SSA: Police-seized guns returning to criminals’ hands

The content originally appeared on: Trinidad and Tobago Newsday

FILE PHOTO: Guns and ammunition seized by police at a warehouse in March. The 2020 Strategic Services Agency report claims that some of the weapons, including high-powered rifles, seized by police are findin their way back to the hands of criminals. – TTPS

ILLICIT firearms seized by the police from violent criminals are making their way back into the hands of gang members, lamented the Strategic Services Agency annual report 2020, laid in the Senate on Tuesday.

“Despite a number of illegal weapon and ammunition seizures, there remains the unabated import of several updated and even more sophisticated weapons. As such, several gangs now have in their possession weapons, which are automatic.

“These need to be destroyed, as intelligence reports reveal some seized firearms do make it back onto the streets, in the hands of criminals.”

Former commissioner of police (CoP) Gary Griffith on Wednesday told Newsday that during his tenure he had not received any formal complaints from officers of any firearms gone missing, but nevertheless had instructed an audit by firearms specialist Paul Nahous.

Griffith said, “When I was commissioner, I had no knowledge of that. We had intelligence reports that there was a possibility that sometimes you had weapons seized by the police that were in the stations that could be rented to criminals and then be returned. That was all hearsay. We had no evidence to verify such.

“I put a directive to start getting all seized weapons at the stations to come to the Police Academy for safe-keeping or to be destroyed if they were not going to be used as (courtroom) evidence.”

He reiterated that he had never been notified of seized weapons going missing. “I didn’t have confirmation. To have that would have meant that weapons would be stolen and recorded as being stolen after being seized by the police. I can’t recall any such reports coming to me that weapons were stolen.”

Griffith said he set up an audit team led by Nahous whose stint was then ended after Griffith had left his post, by the successive police leadership.

“The audit was to verify that all the weapons that were seized were actually in the police stations and not lost or given to criminal elements.”

Nahous told Newsday that during his audit he had visited police stations nationwide, but had found many property rooms which housed seized firearms to be “a total mess.”

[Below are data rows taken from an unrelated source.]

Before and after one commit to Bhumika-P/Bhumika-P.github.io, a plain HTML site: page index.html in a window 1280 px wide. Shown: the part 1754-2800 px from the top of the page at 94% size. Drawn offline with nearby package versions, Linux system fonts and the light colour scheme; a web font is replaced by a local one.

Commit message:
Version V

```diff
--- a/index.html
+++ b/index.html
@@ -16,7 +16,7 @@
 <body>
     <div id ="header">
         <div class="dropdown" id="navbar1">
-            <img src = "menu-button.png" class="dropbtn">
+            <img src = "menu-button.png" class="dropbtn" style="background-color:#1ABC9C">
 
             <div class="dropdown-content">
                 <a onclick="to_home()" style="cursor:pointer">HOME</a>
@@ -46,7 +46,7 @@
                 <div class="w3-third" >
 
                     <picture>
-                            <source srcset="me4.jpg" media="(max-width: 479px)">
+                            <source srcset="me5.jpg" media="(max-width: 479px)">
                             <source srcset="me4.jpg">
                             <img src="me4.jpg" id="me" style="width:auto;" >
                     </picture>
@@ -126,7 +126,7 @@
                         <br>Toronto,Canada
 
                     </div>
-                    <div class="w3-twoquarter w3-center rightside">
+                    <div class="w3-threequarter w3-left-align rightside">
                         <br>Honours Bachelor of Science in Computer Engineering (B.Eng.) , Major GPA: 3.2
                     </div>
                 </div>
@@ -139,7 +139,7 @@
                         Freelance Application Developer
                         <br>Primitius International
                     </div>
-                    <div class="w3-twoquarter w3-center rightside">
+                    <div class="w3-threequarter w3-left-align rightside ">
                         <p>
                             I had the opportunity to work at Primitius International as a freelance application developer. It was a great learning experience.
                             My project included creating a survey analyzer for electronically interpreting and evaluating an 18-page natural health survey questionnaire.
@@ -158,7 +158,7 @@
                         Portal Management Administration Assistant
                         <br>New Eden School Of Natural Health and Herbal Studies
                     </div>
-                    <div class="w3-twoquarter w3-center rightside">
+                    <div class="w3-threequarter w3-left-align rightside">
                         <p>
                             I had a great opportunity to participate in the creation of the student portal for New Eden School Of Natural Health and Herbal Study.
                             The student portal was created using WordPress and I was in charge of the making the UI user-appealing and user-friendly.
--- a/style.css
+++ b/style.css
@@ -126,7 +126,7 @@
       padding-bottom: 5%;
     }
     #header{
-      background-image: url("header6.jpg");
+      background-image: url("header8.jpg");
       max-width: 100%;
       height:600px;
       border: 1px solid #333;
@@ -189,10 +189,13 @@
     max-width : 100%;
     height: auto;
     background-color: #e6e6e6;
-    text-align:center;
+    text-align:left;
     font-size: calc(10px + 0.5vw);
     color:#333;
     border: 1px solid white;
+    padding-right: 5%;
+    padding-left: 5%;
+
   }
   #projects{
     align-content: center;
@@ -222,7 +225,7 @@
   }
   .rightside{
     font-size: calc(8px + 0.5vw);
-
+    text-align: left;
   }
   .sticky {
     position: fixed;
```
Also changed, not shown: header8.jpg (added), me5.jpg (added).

He said decades of firearms were stored in these facilities. Nahous said he had sent some of those firearms to be destroyed, although this was a very bureaucratic process usually involving first obtaining permission from several agencies of the State. He said that in his confidential 50-page audit report, he had made recommendations for better storage of seized firearms.

Despite property rooms seemingly overwhelmed, Nahous said they were very well secured by officers known as property keepers who ran strict regimes.

Newsday asked if firearms might leak out from those property rooms.

Nahous replied, “It is not impossible. I didn’t see it. It would surprise me if those guns leaked out.”

However, he offered another suggestion as to how seized firearms could find their way back to criminals.

“It would be very easy for a police officer to seize a firearm but for this not to go to the property room.”

Minister of National Security Fitzgerald Hinds commented on the SSA’s claims of some seized guns going back into criminals hands, saying, “Yes, that is true.”

“There are a number of reasons and ways in which guns can get into the hands of criminals.

“Unfortunately, we, like every other country in the world, have had multiple examples of personnel within law enforcement, within the protective services, who are complicit in criminal activity. Trinidad and Tobago is not immune.

“Persons might seize firearms from criminals, never report it to officialdom, and make it available to others.” He recalled firearms going missing from police stations, security guards and even once the Forensic Science Centre, plus unconfirmed reports of individuals of dubious character possessing licensed firearms.

Hinds said he joined calls by the Prime Minister and CoP for citizens to share information with the police to help in the seizure of illegal guns.

“The life you save may be your own.”

Newsday asked if more penalties were needed for any such corrupt acts by certain police officers, but Hinds noted the seriousness of the fallout of public exposure.

“Typically they would lose their jobs, they would suffer ignominy, they would be made ashamed – their families, their wives, their children and society would pour scorn upon them.”

Again saying this was not just a problem in TT, Hinds recalled the FBI once arresting 52 corrupt police officers in California, while three DEA officers were once arrested in South America for drug trafficking. He said the issue was not so much one of penalties but human frailties.

Asked if new initiatives were needed to deter any police officers from giving guns to criminals, Hinds said, in 2019, the Government had brought legislation for more stringent measures against errant law enforcement officers, seemingly referring to an amendment to the Firearms Act.